START DATA SUPPLIED

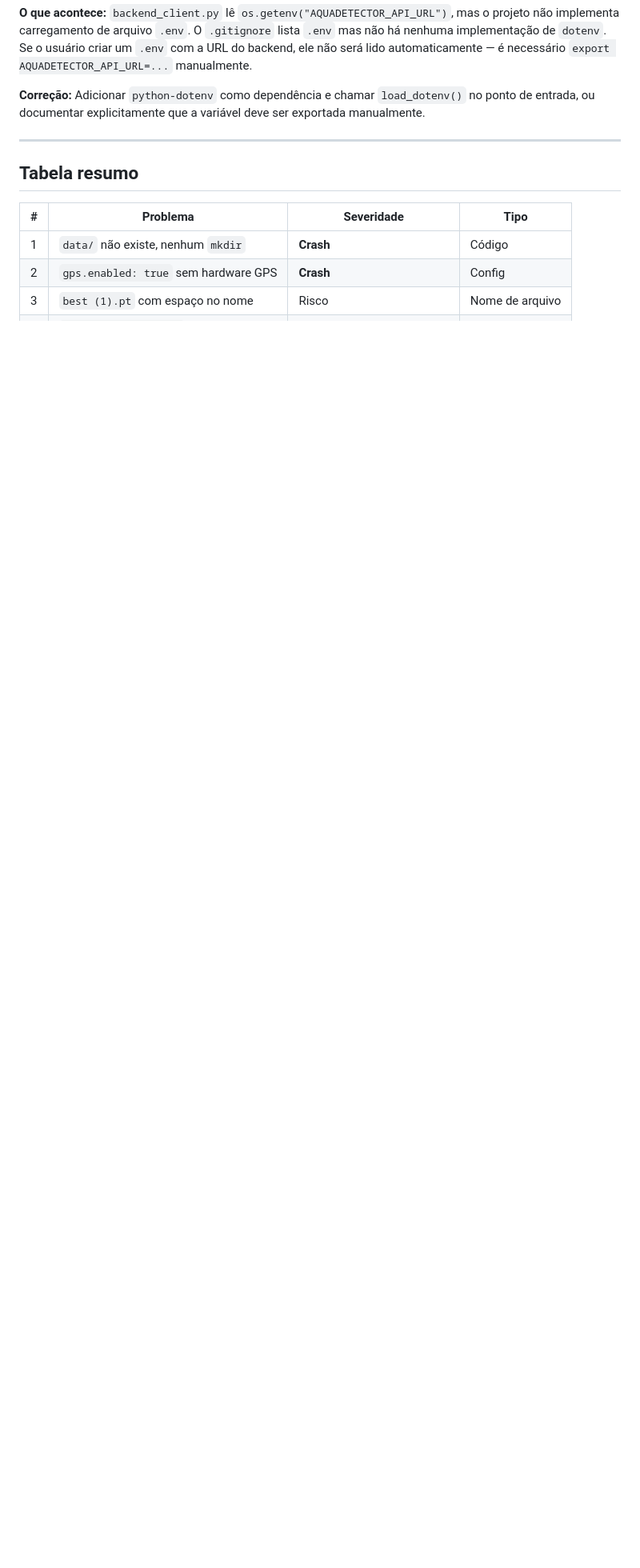
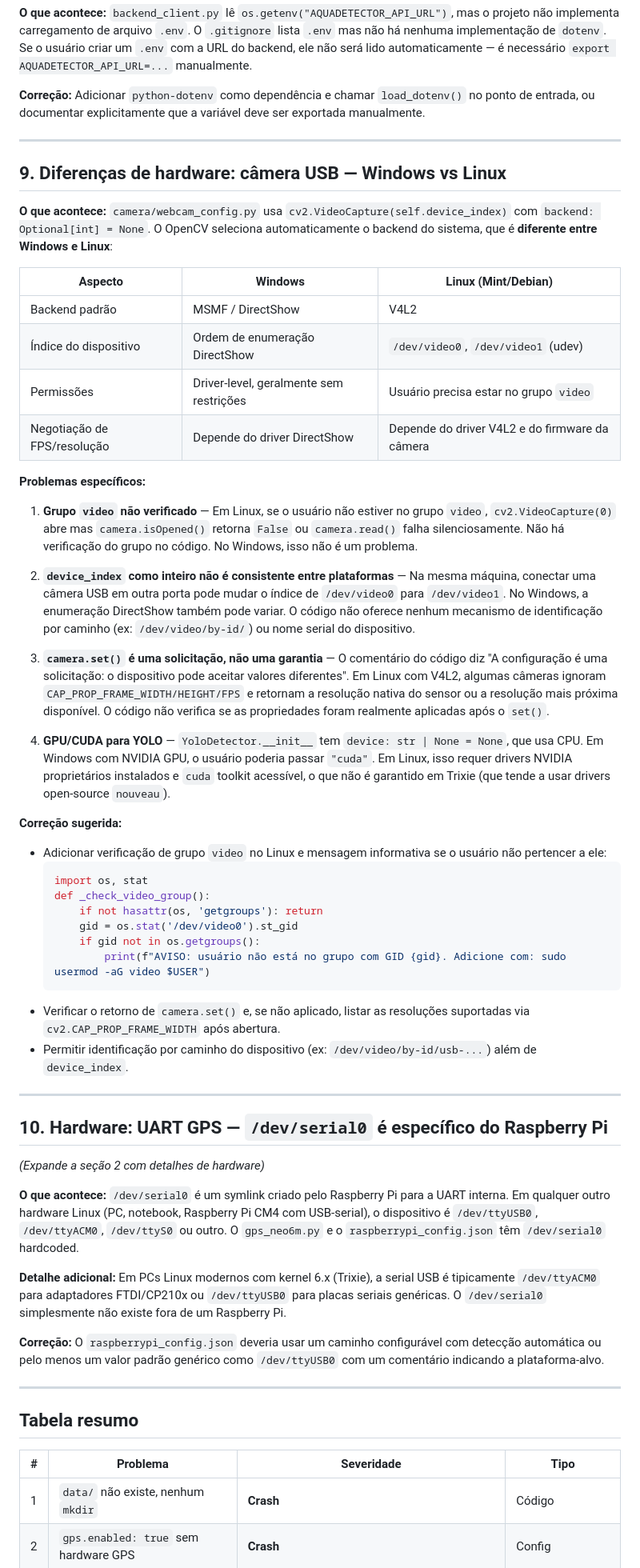
Before and after one commit to Vy0618/aquamonitor, a Markdown page: RaspberryPi/INCONSISTENCIAS_LINUX.md, the part around one of its changes. Shown at 80% size. GitHub-like rendering; blank space fills up the shorter version.

Commit message:
inconsistencias.md

````diff
--- a/RaspberryPi/INCONSISTENCIAS_LINUX.md
+++ b/RaspberryPi/INCONSISTENCIAS_LINUX.md
@@ -101,6 +101,54 @@ Isso significa que `monitor_residuos.py` — e portanto `import cv2`, `import nu
 
 ---
 
+## 9. Diferenças de hardware: câmera USB — Windows vs Linux
+
+**O que acontece:** `camera/webcam_config.py` usa `cv2.VideoCapture(self.device_index)` com `backend: Optional[int] = None`. O OpenCV seleciona automaticamente o backend do sistema, que é **diferente entre Windows e Linux**:
+
+| Aspecto | Windows | Linux (Mint/Debian) |
+|---------|---------|---------------------|
+| Backend padrão | MSMF / DirectShow | V4L2 |
+| Índice do dispositivo | Ordem de enumeração DirectShow | `/dev/video0`, `/dev/video1` (udev) |
+| Permissões | Driver-level, geralmente sem restrições | Usuário precisa estar no grupo `video` |
+| Negotiação de FPS/resolução | Depende do driver DirectShow | Depende do driver V4L2 e do firmware da câmera |
+
+**Problemas específicos:**
+
+1. **Grupo `video` não verificado** — Em Linux, se o usuário não estiver no grupo `video`, `cv2.VideoCapture(0)` abre mas `camera.isOpened()` retorna `False` ou `camera.read()` falha silenciosamente. Não há verificação do grupo no código. No Windows, isso não é um problema.
+
+2. **`device_index` como inteiro não é consistente entre plataformas** — Na mesma máquina, conectar uma câmera USB em outra porta pode mudar o índice de `/dev/video0` para `/dev/video1`. No Windows, a enumeração DirectShow também pode variar. O código não oferece nenhum mecanismo de identificação por caminho (ex: `/dev/video/by-id/`) ou nome serial do dispositivo.
+
+3. **`camera.set()` é uma solicitação, não uma garantia** — O comentário do código diz "A configuração é uma solicitação: o dispositivo pode aceitar valores diferentes". Em Linux com V4L2, algumas câmeras ignoram `CAP_PROP_FRAME_WIDTH/HEIGHT/FPS` e retornam a resolução nativa do sensor ou a resolução mais próxima disponível. O código não verifica se as propriedades foram realmente aplicadas após o `set()`.
+
+4. **GPU/CUDA para YOLO** — `YoloDetector.__init__` tem `device: str | None = None`, que usa CPU. Em Windows com NVIDIA GPU, o usuário poderia passar `"cuda"`. Em Linux, isso requer drivers NVIDIA proprietários instalados e `cuda` toolkit acessível, o que não é garantido em Trixie (que tende a usar drivers open-source `nouveau`).
+
+**Correção sugerida:**
+- Adicionar verificação de grupo `video` no Linux e mensagem informativa se o usuário não pertencer a ele:
+  ```python
+  import os, stat
+  def _check_video_group():
+      if not hasattr(os, 'getgroups'): return
+      gid = os.stat('/dev/video0').st_gid
+      if gid not in os.getgroups():
+          print(f"AVISO: usuário não está no grupo com GID {gid}. Adicione com: sudo usermod -aG video $USER")
+  ```
+- Verificar o retorno de `camera.set()` e, se não aplicado, listar as resoluções suportadas via `cv2.CAP_PROP_FRAME_WIDTH` após abertura.
+- Permitir identificação por caminho do dispositivo (ex: `/dev/video/by-id/usb-...`) além de `device_index`.
+
+---
+
+## 10. Hardware: UART GPS — `/dev/serial0` é específico do Raspberry Pi
+
+*(Expande a seção 2 com detalhes de hardware)*
+
+**O que acontece:** `/dev/serial0` é um symlink criado pelo Raspberry Pi para a UART interna. Em qualquer outro hardware Linux (PC, notebook, Raspberry Pi CM4 com USB-serial), o dispositivo é `/dev/ttyUSB0`, `/dev/ttyACM0`, `/dev/ttyS0` ou outro. O `gps_neo6m.py` e o `raspberrypi_config.json` têm `/dev/serial0` hardcoded.
+
+**Detalhe adicional:** Em PCs Linux modernos com kernel 6.x (Trixie), a serial USB é tipicamente `/dev/ttyACM0` para adaptadores FTDI/CP210x ou `/dev/ttyUSB0` para placas seriais genéricas. O `/dev/serial0` simplesmente não existe fora de um Raspberry Pi.
+
+**Correção:** O `raspberrypi_config.json` deveria usar um caminho configurável com detecção automática ou pelo menos um valor padrão genérico como `/dev/ttyUSB0` com um comentário indicando a plataforma-alvo.
+
+---
+
 ## Tabela resumo
 
 | # | Problema | Severidade | Tipo |
````
Also changed, not shown: other parts of RaspberryPi/INCONSISTENCIAS_LINUX.md (+3 -1 lines).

END DATA SUPPLIED

# PROBLEM DETAILS:
Apply a filter for "dispositivo" to the data above, then copy each line that matches.

# RESULT OF THE EXERCISE:
+| Índice do dispositivo | Ordem de enumeração DirectShow | `/dev/video0`, `/dev/video1` (udev) |
+2. **`device_index` como inteiro não é consistente entre plataformas** — Na mesma máquina, conectar uma câmera USB em outra porta pode mudar o índice de `/dev/video0` para `/dev/video1`. No Windows, a enumeração DirectShow também pode variar. O código não oferece nenhum mecanismo de identificação por caminho (ex: `/dev/video/by-id/`) ou nome serial do dispositivo.
+3. **`camera.set()` é uma solicitação, não uma garantia** — O comentário do código diz "A configuração é uma solicitação: o dispositivo pode aceitar valores diferentes". Em Linux com V4L2, algumas câmeras ignoram `CAP_PROP_FRAME_WIDTH/HEIGHT/FPS` e retornam a resolução nativa do sensor ou a resolução mais próxima disponível. O código não verifica se as propriedades foram realmente aplicadas após o `set()`.
+- Permitir identificação por caminho do dispositivo (ex: `/dev/video/by-id/usb-...`) além de `device_index`.
+**O que acontece:** `/dev/serial0` é um symlink criado pelo Raspberry Pi para a UART interna. Em qualquer outro hardware Linux (PC, notebook, Raspberry Pi CM4 com USB-serial), o dispositivo é `/dev/ttyUSB0`, `/dev/ttyACM0`, `/dev/ttyS0` ou outro. O `gps_neo6m.py` e o `raspberrypi_config.json` têm `/dev/serial0` hardcoded.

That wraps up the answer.